Lee, 32, who arrived through a trade with the Warriors, fielded the question first.
“[Johnson] asked me, ‘Did somebody spill something on the ’68 banner?’ ” Lee said. “It’s not quite as white as the rest of them.”
Lee smiled. And sure enough, the banner commemorating the 1968 title is one of the originals, and it does show its wear a bit, including a few brown splotches. President of basketball operations Danny Ainge interjected that it had been damaged in a fire, although it’s unclear when that might have happened.
“See,” Lee said, “I’m learning today.”
Lee’s initial response about the weathered banner veered from the canned, yes-this-tradition-is-amazing answer that is typical of new arrivals here. The veteran forward will bring a unique confidence and swagger to this team, hardened by his days with the lowly Knicks and enriched by his tenure with the Warriors, which ended with an NBA championship this past season.
Lee has played in two All-Star Games, two more than the rest of the Celtics’ roster combined. And now he finds himself at a crossroads: He is a veteran approaching the twilight of his career while also hoping to be reinvigorated by a fresh start.
Although both Lee and the Celtics acknowledge his long-term future in Boston is unclear, both sides agree that even a short-term partnership could be mutually beneficial, and perhaps it could blossom into something more.
“I’m excited for it now,” Lee said. “I don’t know why I wouldn’t be after this season.

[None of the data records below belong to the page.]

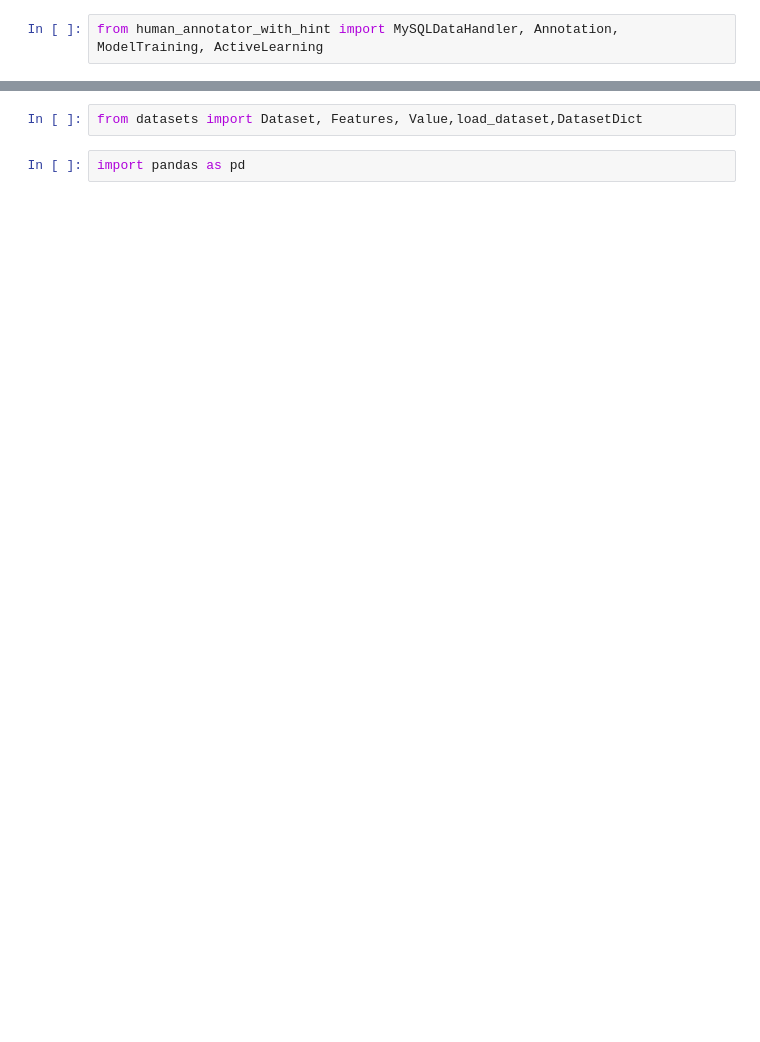
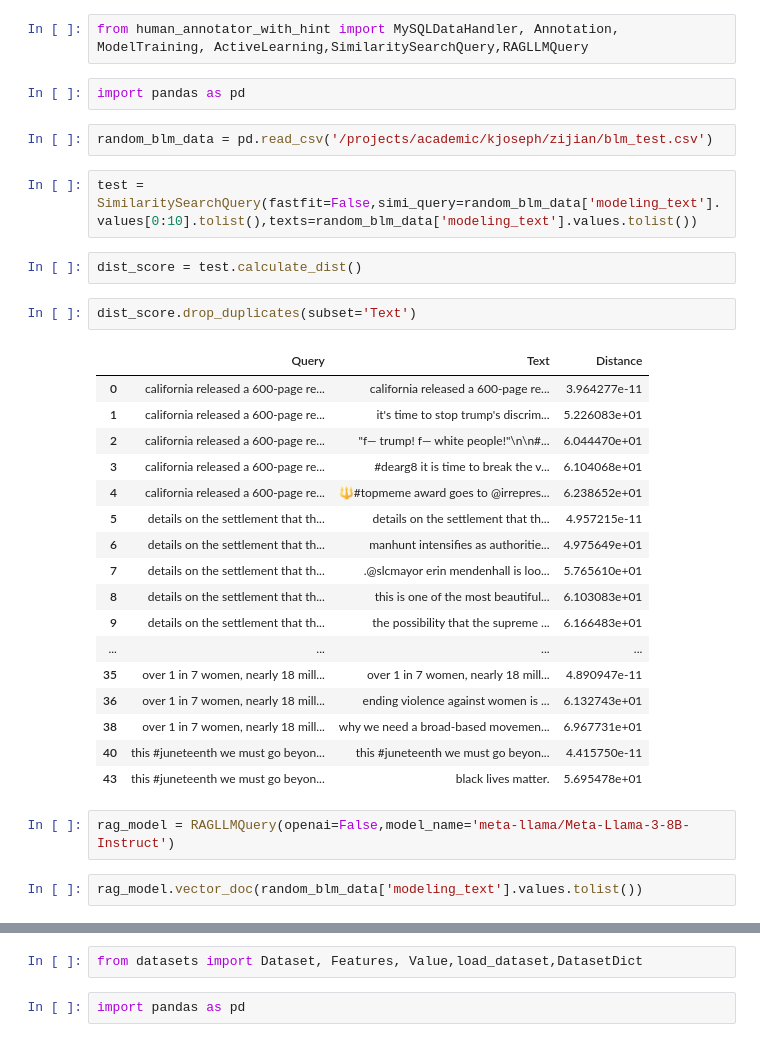
Before and after one commit to zijianan/activeLearning_with_Fastfit, a Jupyter notebook: blm_few_shot.ipynb, the cells around one changed output, grey strips where cells are left out. Cells and saved outputs as stored; diff of their text form; blank space fills up the shorter version.

```diff
--- a/blm_few_shot.ipynb
+++ b/blm_few_shot.ipynb
@@ -1,2 +8,34 @@
 # %%
-from human_annotator_with_hint import MySQLDataHandler, Annotation, ModelTraining, ActiveLearning
+from human_annotator_with_hint import MySQLDataHandler, Annotation, ModelTraining, ActiveLearning,SimilaritySearchQuery,RAGLLMQuery
+# %%
+import pandas as pd
+# %%
+random_blm_data = pd.read_csv('/projects/academic/kjoseph/zijian/blm_test.csv')
+# %%
+test = SimilaritySearchQuery(fastfit=False,simi_query=random_blm_data['modeling_text'].values[0:10].tolist(),texts=random_blm_data['modeling_text'].values.tolist())
+# %%
+dist_score = test.calculate_dist()
+# %%
+dist_score.drop_duplicates(subset='Text')
+# %% [output]
+|  | Query | Text | Distance |
+| 0 | california released a 600-page re... | california released a 600-page re... | 3.964277e-11 |
+| 1 | california released a 600-page re... | it's time to stop trump's discrim... | 5.226083e+01 |
+| 2 | california released a 600-page re... | "f— trump! f— white people!"\n\n#... | 6.044470e+01 |
+| 3 | california released a 600-page re... | #dearg8 it is time to break the v... | 6.104068e+01 |
+| 4 | california released a 600-page re... | 🔱#topmeme award goes to @irrepres... | 6.238652e+01 |
+| 5 | details on the settlement that th... | details on the settlement that th... | 4.957215e-11 |
+| 6 | details on the settlement that th... | manhunt intensifies as authoritie... | 4.975649e+01 |
+| 7 | details on the settlement that th... | .@slcmayor erin mendenhall is loo... | 5.765610e+01 |
+| 8 | details on the settlement that th... | this is one of the most beautiful... | 6.103083e+01 |
+| 9 | details on the settlement that th... | the possibility that the supreme ... | 6.166483e+01 |
+| ... | ... | ... | ... |
+| 35 | over 1 in 7 women, nearly 18 mill... | over 1 in 7 women, nearly 18 mill... | 4.890947e-11 |
+| 36 | over 1 in 7 women, nearly 18 mill... | ending violence against women is ... | 6.132743e+01 |
+| 38 | over 1 in 7 women, nearly 18 mill... | why we need a broad-based movemen... | 6.967731e+01 |
+| 40 | this #juneteenth we must go beyon... | this #juneteenth we must go beyon... | 4.415750e-11 |
+| 43 | this #juneteenth we must go beyon... | black lives matter. | 5.695478e+01 |
+# %%
+rag_model = RAGLLMQuery(openai=False,model_name='meta-llama/Meta-Llama-3-8B-Instruct')
+# %%
+rag_model.vector_doc(random_blm_data['modeling_text'].values.tolist())
```
Also changed, not shown: parts of 8 cells of this notebook, 1 other file.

I have no future plans other than just competing this year and figuring that out. Once again, I had some options and places to go a couple of weeks ago. I was overwhelmed and thrilled when [the Celtics] called and said, ‘We really want to have you here.’ And I was hyped to do it.”

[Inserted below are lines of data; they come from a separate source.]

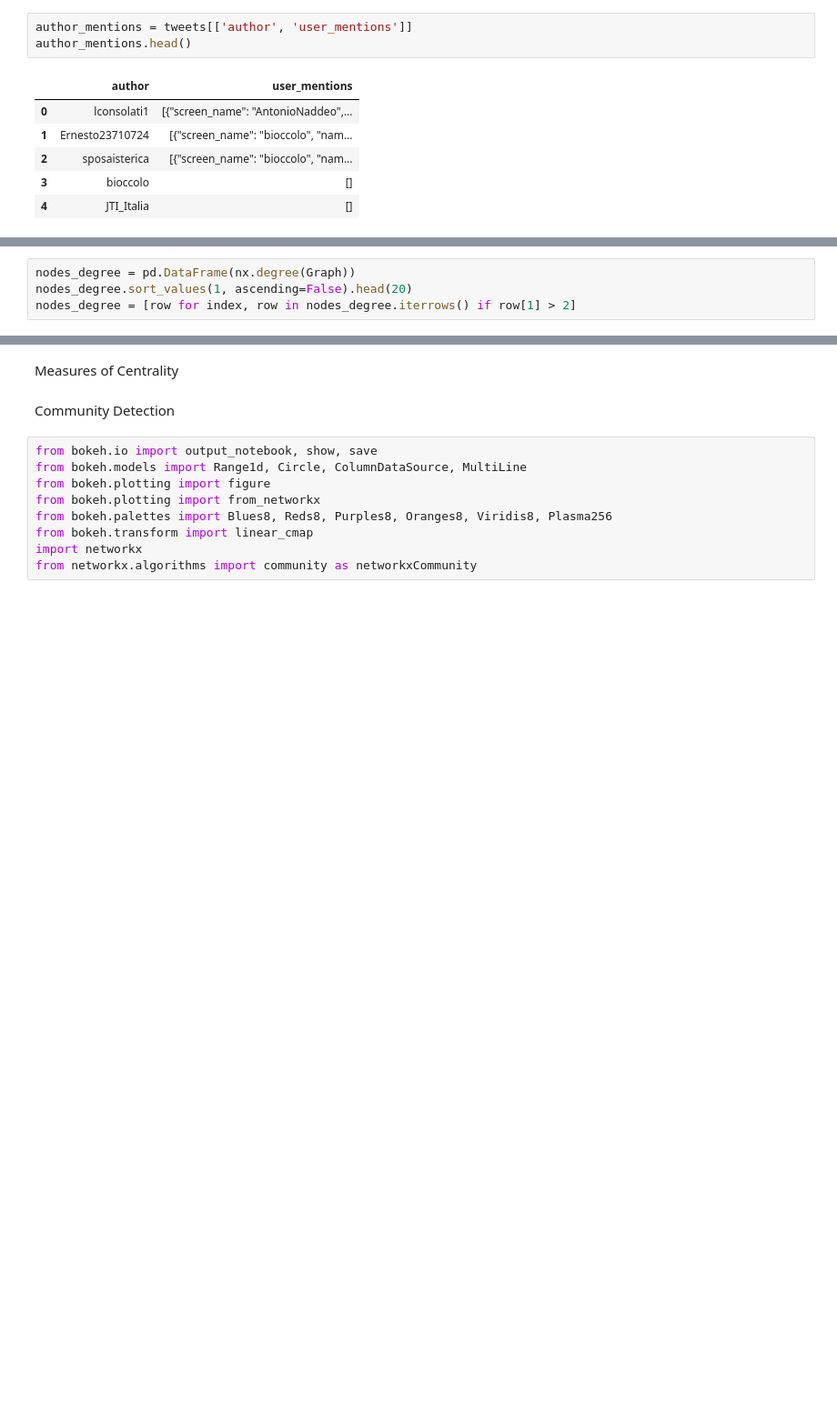
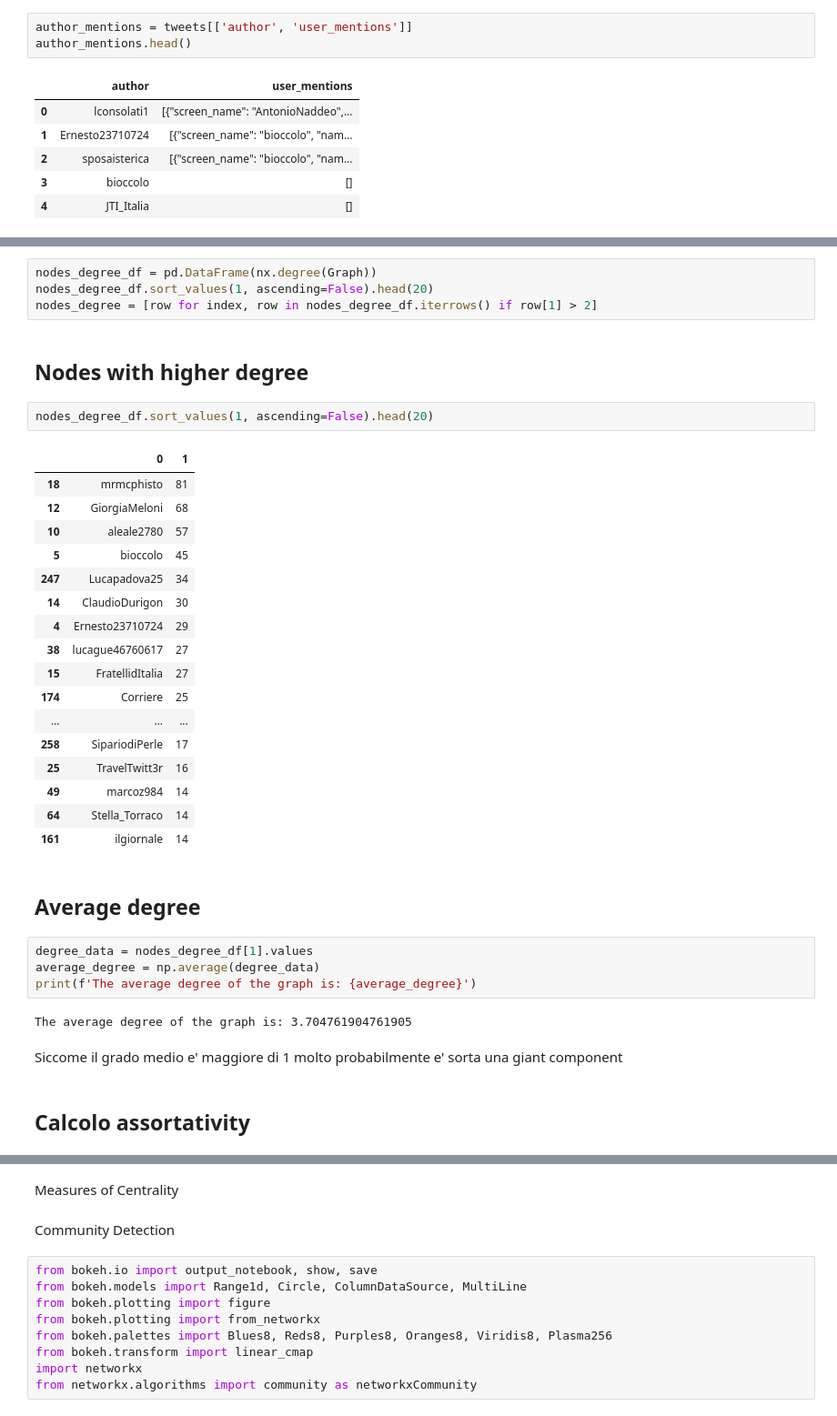
Before and after one commit to Blowdire/SocialMediaProject, a Jupyter notebook: notebooks/project-SMA-SW.ipynb, the cells around one changed output, grey strips where cells are left out. Shown at 91% size. Saved outputs shown, nothing was run; the diff lists cells and outputs as text; blank space fills up the shorter version.

```diff
--- a/notebooks/project-SMA-SW.ipynb
+++ b/notebooks/project-SMA-SW.ipynb
@@ -388,4 +369,38 @@ logansette
 # %%
-nodes_degree = pd.DataFrame(nx.degree(Graph))
-nodes_degree.sort_values(1, ascending=False).head(20)
-nodes_degree = [row for index, row in nodes_degree.iterrows() if row[1] > 2]
+nodes_degree_df = pd.DataFrame(nx.degree(Graph))
+nodes_degree_df.sort_values(1, ascending=False).head(20)
+nodes_degree = [row for index, row in nodes_degree_df.iterrows() if row[1] > 2]
+# %% [markdown]
+## Nodes with higher degree
+# %%
+nodes_degree_df.sort_values(1, ascending=False).head(20)
+# %% [output]
+|  | 0 | 1 |
+| 18 | mrmcphisto | 81 |
+| 12 | GiorgiaMeloni | 68 |
+| 10 | aleale2780 | 57 |
+| 5 | bioccolo | 45 |
+| 247 | Lucapadova25 | 34 |
+| 14 | ClaudioDurigon | 30 |
+| 4 | Ernesto23710724 | 29 |
+| 38 | lucague46760617 | 27 |
+| 15 | FratellidItalia | 27 |
+| 174 | Corriere | 25 |
+| ... | ... | ... |
+| 258 | SipariodiPerle | 17 |
+| 25 | TravelTwitt3r | 16 |
+| 49 | marcoz984 | 14 |
+| 64 | Stella_Torraco | 14 |
+| 161 | ilgiornale | 14 |
+# %% [markdown]
+## Average degree
+# %%
+degree_data = nodes_degree_df[1].values
+average_degree = np.average(degree_data)
+print(f'The average degree of the graph is: {average_degree}')
+# %% [output]
+The average degree of the graph is: 3.704761904761905
+# %% [markdown]
+Siccome il grado medio e' maggiore di 1 molto probabilmente e' sorta una giant component
+# %% [markdown]
+## Calcolo assortativity
```
Also changed, not shown: parts of 9 cells of this notebook, 1 other file.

Lee averaged at least 16 points and 9 rebounds per game in each season from 2008-09 to 2013-14. But this past year he was slowed by an early hamstring injury, clearing the way for the emergence of forward Draymond Green — and, for that matter, the Warriors.
Golden State blitzed to a 22-3 start, and by the time Lee returned, coach Steve Kerr was understandably reluctant to disturb the team’s rhythm. The Warriors marched to an NBA title with Lee having little more than a bit part.

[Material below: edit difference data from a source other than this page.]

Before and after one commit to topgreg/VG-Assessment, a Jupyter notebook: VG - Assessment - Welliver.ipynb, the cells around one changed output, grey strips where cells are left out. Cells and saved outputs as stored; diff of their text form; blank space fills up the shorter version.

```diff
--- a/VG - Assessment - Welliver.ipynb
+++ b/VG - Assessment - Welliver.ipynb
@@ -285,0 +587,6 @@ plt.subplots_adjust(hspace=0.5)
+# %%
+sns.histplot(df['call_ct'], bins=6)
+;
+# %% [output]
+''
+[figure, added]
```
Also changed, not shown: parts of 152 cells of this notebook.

“There were times of frustration, but I stuck with it and really wanted to be a professional,” Lee said. “And of course I loved the guys on the team. I loved what we were accomplishing on the court.”
Lee harbored no hard feelings toward the Warriors. Still, both sides understood it was time to move on, and Warriors executives worked with Lee to find a suitable fit.
“I think that the way David handles himself as a pro, and the way we’ve tried to do business with the Warriors, hopefully people give you the benefit of the doubt and want to help you find a win-win situation,” said Lee’s agent, Mark Bartelstein. “And so they tried to do the right thing, and I think that’s what happened here.”
Ainge had long admired Lee. He called when Lee entered free agency in 2010 — after his fifth season with the Knicks. The Celtics could just offer the mid-level exception, and Lee commanded more on the open market, but Ainge made his interest known.
The subtle courtship left an impression on Lee, and when the Celtics looked into acquiring him from Golden State earlier this month, he was instantly intrigued. Boston ultimately sent forward Gerald Wallace and guard Chris Babb to the Warriors in exchange for Lee, who will be Boston’s highest-paid player this upcoming season with his $15.5 million expiring contract.
Lee said coach Brad Stevens wants him to do what makes him dangerous on the court — rebound, pass, and score — but he is also counting on him to be a locker room presence. At 32, Lee is the only Celtic who is older than 28.
Lee prefers to lead by example, but he believes Boston has done a commendable job of assembling a team of high-character players, following a blueprint similar to Golden State’s.
“I think the days of having a bunch of jerks on the same team and thinking you’re going to win a championship — it’s pretty tough in basketball nowadays,” Lee said. “I love how they’re doing things here, and we have a chance to do some special things.”